— Assigned task —
Could you copy each line of the entries that contains "investigation"?

(Stored data)
◇ ◇ ◇
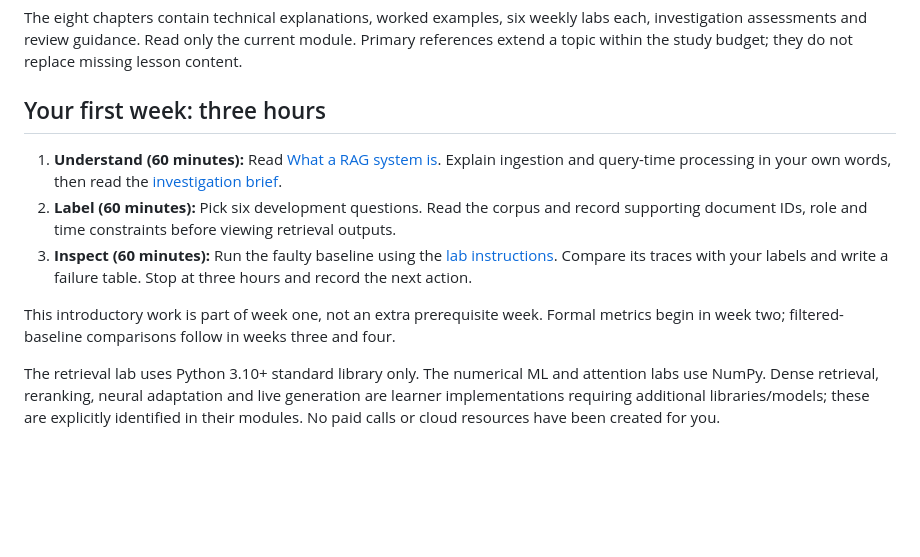
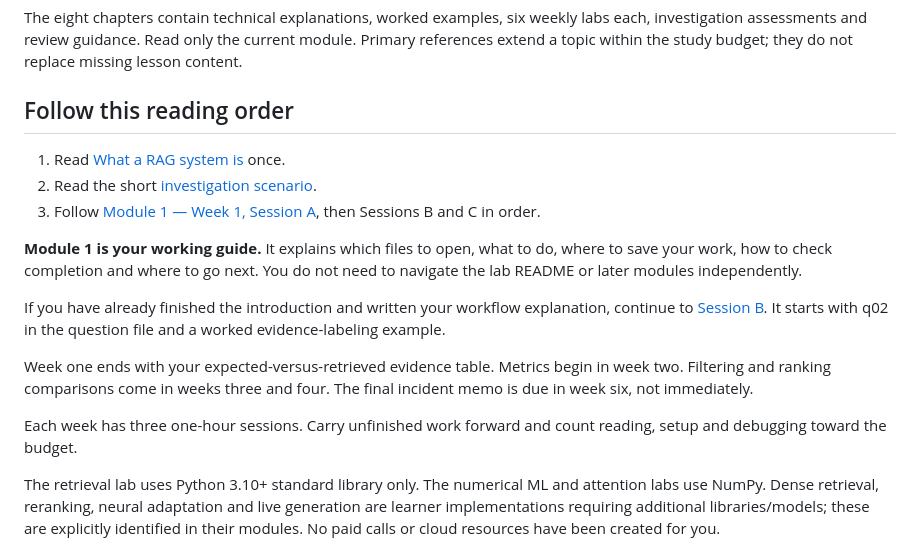
Before and after one commit to nancruz/ai-engineering-lab, a Markdown page: tracks/rag/README.md, the part around the change. Drawn GitHub-style; blank space fills up the shorter version.

Commit message:
Clarify course sequence with guided sessions, file links and completion checks

```diff
--- a/tracks/rag/README.md
+++ b/tracks/rag/README.md
@@ -8,13 +8,19 @@ Three hours weekly, preferably three one-hour sessions. The plan contains 48 lea
 
 The eight chapters contain technical explanations, worked examples, six weekly labs each, investigation assessments and review guidance. Read only the current module. Primary references extend a topic within the study budget; they do not replace missing lesson content.
 
-## Your first week: three hours
+## Follow this reading order
 
-1. **Understand (60 minutes):** Read [What a RAG system is](lessons/00-rag-introduction.md). Explain ingestion and query-time processing in your own words, then read the [investigation brief](FIRST_INVESTIGATION.md).
-2. **Label (60 minutes):** Pick six development questions. Read the corpus and record supporting document IDs, role and time constraints before viewing retrieval outputs.
-3. **Inspect (60 minutes):** Run the faulty baseline using the [lab instructions](lab/README.md). Compare its traces with your labels and write a failure table. Stop at three hours and record the next action.
+1. Read [What a RAG system is](lessons/00-rag-introduction.md) once.
+2. Read the short [investigation scenario](FIRST_INVESTIGATION.md).
+3. Follow [Module 1 — Week 1, Session A](lessons/Module_01.md#session-a--understand-the-task-60-minutes), then Sessions B and C in order.
 
-This introductory work is part of week one, not an extra prerequisite week. Formal metrics begin in week two; filtered-baseline comparisons follow in weeks three and four.
+**Module 1 is your working guide.** It explains which files to open, what to do, where to save your work, how to check completion and where to go next. You do not need to navigate the lab README or later modules independently.
+
+If you have already finished the introduction and written your workflow explanation, continue to [Session B](lessons/Module_01.md#session-b--decide-what-good-evidence-looks-like-60-minutes). It starts with q02 in the question file and a worked evidence-labeling example.
+
+Week one ends with your expected-versus-retrieved evidence table. Metrics begin in week two. Filtering and ranking comparisons come in weeks three and four. The final incident memo is due in week six, not immediately.
+
+Each week has three one-hour sessions. Carry unfinished work forward and count reading, setup and debugging toward the budget.
 
 The retrieval lab uses Python 3.10+ standard library only. The numerical ML and attention labs use NumPy. Dense retrieval, reranking, neural adaptation and live generation are learner implementations requiring additional libraries/models; these are explicitly identified in their modules. No paid calls or cloud resources have been created for you.
 
```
◇ ◇ ◇
— Answer to this exercise —
 The eight chapters contain technical explanations, worked examples, six weekly labs each, investigation assessments and review guidance. Read only the current module. Primary references extend a topic within the study budget; they do not replace missing lesson content.
-1. **Understand (60 minutes):** Read [What a RAG system is](lessons/00-rag-introduction.md). Explain ingestion and query-time processing in your own words, then read the [investigation brief](FIRST_INVESTIGATION.md).
+2. Read the short [investigation scenario](FIRST_INVESTIGATION.md).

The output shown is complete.